- Who governs is important because we feel their decisions will impact us. Book claims that "many of these opinions [on who should rule]" must be wrong" --- supposedly because they are in conflict. Interesting. . .
- To what end is important because it affects the degree to which government impacts our lives. On a microscale, government does very little in day-to-day, but in the larger picture (i.e. economic status) it does much more.

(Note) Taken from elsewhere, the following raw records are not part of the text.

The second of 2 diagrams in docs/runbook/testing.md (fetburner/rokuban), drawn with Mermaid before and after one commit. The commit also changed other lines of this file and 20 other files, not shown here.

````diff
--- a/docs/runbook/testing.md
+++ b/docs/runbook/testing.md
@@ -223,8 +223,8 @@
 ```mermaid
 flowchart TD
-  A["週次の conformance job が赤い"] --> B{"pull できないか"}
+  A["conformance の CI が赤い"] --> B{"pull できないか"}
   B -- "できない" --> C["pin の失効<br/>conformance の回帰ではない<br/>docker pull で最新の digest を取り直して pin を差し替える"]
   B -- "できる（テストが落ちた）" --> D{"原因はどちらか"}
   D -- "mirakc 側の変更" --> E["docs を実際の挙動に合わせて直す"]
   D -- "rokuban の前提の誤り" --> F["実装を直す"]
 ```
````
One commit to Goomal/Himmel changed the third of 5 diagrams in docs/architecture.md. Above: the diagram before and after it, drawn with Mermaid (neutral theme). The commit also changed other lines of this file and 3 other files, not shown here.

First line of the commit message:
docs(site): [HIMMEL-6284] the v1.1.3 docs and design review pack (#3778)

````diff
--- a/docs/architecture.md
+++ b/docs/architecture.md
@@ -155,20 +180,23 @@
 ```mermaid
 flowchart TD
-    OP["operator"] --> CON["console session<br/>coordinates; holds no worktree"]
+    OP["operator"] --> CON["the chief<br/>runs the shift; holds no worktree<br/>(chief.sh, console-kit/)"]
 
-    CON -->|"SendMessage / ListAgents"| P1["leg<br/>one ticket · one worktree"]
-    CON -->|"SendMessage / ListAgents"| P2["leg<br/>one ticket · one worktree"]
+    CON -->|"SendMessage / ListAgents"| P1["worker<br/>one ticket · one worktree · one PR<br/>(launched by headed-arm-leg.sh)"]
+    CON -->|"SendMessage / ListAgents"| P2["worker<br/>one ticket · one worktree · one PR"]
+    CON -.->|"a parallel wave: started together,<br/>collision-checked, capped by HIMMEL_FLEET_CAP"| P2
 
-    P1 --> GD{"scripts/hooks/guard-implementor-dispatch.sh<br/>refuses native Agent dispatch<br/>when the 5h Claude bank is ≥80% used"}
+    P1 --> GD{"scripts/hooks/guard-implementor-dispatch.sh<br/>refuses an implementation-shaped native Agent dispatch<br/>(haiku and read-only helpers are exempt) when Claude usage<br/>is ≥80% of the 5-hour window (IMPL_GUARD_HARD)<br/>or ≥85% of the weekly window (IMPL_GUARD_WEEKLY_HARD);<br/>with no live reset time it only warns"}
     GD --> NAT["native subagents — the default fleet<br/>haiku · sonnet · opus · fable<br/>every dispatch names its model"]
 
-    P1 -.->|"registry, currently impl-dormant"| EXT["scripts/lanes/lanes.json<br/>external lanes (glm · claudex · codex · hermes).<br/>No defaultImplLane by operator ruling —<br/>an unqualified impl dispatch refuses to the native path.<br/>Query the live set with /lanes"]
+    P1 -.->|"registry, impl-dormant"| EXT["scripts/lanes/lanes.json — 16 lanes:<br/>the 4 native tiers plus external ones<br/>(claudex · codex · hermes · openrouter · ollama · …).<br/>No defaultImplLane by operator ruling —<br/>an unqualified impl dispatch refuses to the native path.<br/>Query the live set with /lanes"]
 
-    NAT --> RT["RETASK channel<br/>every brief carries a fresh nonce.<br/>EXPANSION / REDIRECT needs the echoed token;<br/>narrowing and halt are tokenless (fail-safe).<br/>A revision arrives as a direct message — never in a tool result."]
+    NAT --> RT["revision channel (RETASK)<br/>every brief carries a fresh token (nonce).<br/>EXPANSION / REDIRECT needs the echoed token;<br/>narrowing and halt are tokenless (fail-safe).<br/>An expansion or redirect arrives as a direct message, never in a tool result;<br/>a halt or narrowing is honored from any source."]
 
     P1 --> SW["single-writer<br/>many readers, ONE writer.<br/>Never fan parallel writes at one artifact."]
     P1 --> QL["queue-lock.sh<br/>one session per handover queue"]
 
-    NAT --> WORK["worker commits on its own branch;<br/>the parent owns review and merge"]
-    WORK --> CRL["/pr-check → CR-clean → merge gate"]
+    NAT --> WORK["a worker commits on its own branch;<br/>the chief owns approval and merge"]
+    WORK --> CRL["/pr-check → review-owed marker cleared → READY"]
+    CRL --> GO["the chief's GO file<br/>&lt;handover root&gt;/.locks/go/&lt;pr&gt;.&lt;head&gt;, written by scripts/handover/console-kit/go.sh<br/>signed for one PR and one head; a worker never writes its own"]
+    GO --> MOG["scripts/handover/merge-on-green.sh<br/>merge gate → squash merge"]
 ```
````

However, there are exceptions (i.e. racisim in early US).
They are different questions because
- You cannot predict how or to what end the government will function merely by who is elected (otherwise, everything would be for the WASP male).
Power, authority, legitimacy, etc.
- Power: The ability of one person to get a second person to act in accordance with the first's intentions
- Authority: the right to use power. Formal authority = right to exercise power is rested in government office
- Formal Authority: official declaration of authority.
- Legitimacy: what makes a law or constitution right -- legitimate authority. Democracies breed legitimacy. Viewed as being proper, lawful, and entitled to obedience.
- Recalcitrant -- resisting authority (big time!)
Sources of Power, from Galbraith's The Anatomy of Power
- Personality: certain individuals are so charismatic that we feel compelled to act with their intentions. I.e. public orator motivating us to go out and join their cause or campaign
- Property: I have something, therefor I can use it to sway you. I.e. "I'll give you the stick if you do what I say." Does "I'll take what you own " fall into this category?
- Organization. I am with the government, an organization that you recognize as an authority, therefore I have power. Affiliation with an organization with power gives an individual power.
- Force: DO what I say, or I'll beat you with the stick.
- Knowledge: proprietary knowledge gives me the ability to predict, know things that you donít, hence I can use those to my advantage.
- Democracy defintions:
- Government simply serves true interests of the people, i.e. democratic centralism, the argument by soviet leaders that the decisions made by communist party actually were in best interest of people.
- Direct democracy. Government is democratic if part or all of citizens take part in and hold office. "Direct democracy".
- Representative Democracy. Schumpeter: "The democratic method is that institutional arrangement for arriving at political decisions in which individuals acquire the power to decide by means of a competitive struggle for the people's vote"
- Feasibility of direct vs. representative democracies
- Direct doesn't work because 1. People can't be well-educated enough, and 2. People are easily manipulated and passionate
- Elite -- identifiable group of individuals who posses a disproportionate amount of a resource, i.e. political power
- Marxists: government is merely a reflection of underlying economic forces, esp. with who owns the means of production. Capitalists vs. Workers
- Nongovernmental elite: argued by Mills in The Power Elite. Nongovernmental elite makes most of the decisions but is not necessarily corporate leaders. Basics are simple: government is controlled by a few, with vested interests.
- Bureaucrats: power rests in appointed officials of massive government, with compartmentalized specialization.
- Pluralist : no single elite has a monopoly on all resources necessary to gain power. Resources and legitimate power outlets are so widly scattered that one group cannot gain power.
- Political change
- Formative event
- Normal activities showing a parttern
- Tech change
1998-1999 AP American Government Notes
copyright Eric Jonas, 1999.
notes have been taken from American Government, 7th edition, by Wilson
and DiIulio, and from in-class lecture by Mr. Greg Sandmeyer at Timberline High